Friday, March 16, 2012

Community Garden Update

I received  my community garden plot assignment in the mail a week or so ago and can't wait to get started over there. The garden is located behind a church in a historic area about a 5 minute drive from my house. The community garden is small, about 100 20'X20' plots. About half of the plots are annual plots which are tilled by a tractor each spring. The other half are perennial plots. With the perennial plots you have to do all of your own tilling but you are able to keep your fencing up year round. Some people have multiple plots.

I chose a perennial plot because I want to have control over the soil, be able to mark off the beds and paths and plant perennial plants like raspberries and asparagus. 

My plot is marked in red on the aerial shot below:

Each row has it's own water tap, I just need to supply my own hose. The area to the top left is an open space. In my mind I picture deer taking a running jump into my plot. (Yikes!) Here is a picture of my plot:

It looks like this area hasn't been occupied in a while. It's going to to take some effort to clear the weeds and get it set up. The garden organizer needs to go out and measure off the plot before I can get started. 

I took a walk around the garden to see what type of fencing my future neighbors are using. 
The plot below is covered on all sides and on top with fencing and netting. After a closer look I discovered blueberry bushes and strawberry plants inside. This section is a berry patch. The same gardener has a vegetable plot in the next plot over. They have high fencing in that plot but no netting on top.

I'm not sure what they grow on the trellis, but I'm curious to find out. 

Most of the perennial plots have 6-8 foot fencing with rabbit fencing on the bottom. I also saw some handmade garden gates, I think I might try to make one of these.

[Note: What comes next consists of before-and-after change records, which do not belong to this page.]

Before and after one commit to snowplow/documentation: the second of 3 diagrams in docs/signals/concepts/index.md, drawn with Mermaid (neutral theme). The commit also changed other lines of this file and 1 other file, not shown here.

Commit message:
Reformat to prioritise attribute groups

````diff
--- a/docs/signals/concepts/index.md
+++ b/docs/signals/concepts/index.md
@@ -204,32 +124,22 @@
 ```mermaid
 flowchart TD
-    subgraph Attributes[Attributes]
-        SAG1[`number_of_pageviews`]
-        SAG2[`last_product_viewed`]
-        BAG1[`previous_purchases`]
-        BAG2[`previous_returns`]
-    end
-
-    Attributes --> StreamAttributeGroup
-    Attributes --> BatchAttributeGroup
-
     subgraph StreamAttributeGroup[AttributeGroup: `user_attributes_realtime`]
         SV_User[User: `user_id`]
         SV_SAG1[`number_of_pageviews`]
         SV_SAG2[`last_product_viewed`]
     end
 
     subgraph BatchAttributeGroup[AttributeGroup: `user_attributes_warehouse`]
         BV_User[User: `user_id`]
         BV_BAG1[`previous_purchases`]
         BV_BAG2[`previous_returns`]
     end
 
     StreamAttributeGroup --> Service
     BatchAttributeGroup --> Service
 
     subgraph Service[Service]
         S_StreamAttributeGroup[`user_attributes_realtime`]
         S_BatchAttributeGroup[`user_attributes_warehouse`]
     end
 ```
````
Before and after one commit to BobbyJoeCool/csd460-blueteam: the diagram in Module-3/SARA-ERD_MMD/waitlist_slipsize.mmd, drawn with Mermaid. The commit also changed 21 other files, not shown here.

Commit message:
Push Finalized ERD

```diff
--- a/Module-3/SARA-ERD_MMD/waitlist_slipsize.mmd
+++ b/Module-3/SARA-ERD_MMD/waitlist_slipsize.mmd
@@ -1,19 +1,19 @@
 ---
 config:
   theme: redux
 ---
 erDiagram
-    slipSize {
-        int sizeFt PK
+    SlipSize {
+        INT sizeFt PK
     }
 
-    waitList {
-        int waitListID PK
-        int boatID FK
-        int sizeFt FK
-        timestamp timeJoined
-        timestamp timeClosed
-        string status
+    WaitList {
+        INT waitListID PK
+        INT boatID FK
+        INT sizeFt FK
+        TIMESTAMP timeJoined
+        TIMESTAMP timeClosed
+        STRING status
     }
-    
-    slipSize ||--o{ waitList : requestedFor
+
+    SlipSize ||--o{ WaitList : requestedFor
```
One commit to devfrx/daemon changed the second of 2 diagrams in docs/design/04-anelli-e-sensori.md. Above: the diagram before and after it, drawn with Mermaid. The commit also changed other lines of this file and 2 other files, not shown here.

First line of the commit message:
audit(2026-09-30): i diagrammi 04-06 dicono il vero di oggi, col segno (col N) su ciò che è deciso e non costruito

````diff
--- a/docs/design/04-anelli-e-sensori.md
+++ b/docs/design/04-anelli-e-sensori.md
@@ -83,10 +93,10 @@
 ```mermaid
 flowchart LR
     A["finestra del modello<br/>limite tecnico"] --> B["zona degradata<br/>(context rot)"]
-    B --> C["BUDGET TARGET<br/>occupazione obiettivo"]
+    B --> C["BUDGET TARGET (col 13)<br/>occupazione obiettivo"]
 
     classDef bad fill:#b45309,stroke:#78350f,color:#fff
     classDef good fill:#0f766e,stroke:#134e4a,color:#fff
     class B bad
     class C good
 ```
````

As I was leaving through the churchyard I saw these beautiful blooming trees.

As eager as I am to get started I still have quite a bit of work to do at the house garden. I expect that work at the community garden will start in early to mid April. 


  1. Your new plot looks perfect and the fact that it's been sitting unused is even better - soil got to rest and replenished nutrients and once it's all tilled all those weeds will be composted under the soil :) can't wait to see what you'll do with it :)

  2. How exciting! You definitely have some work ahead of you! The gardeners probably put up extra high fencing to keep out the deer. Our new garden site was marked off yesterday! Now I have a ton of work to do too!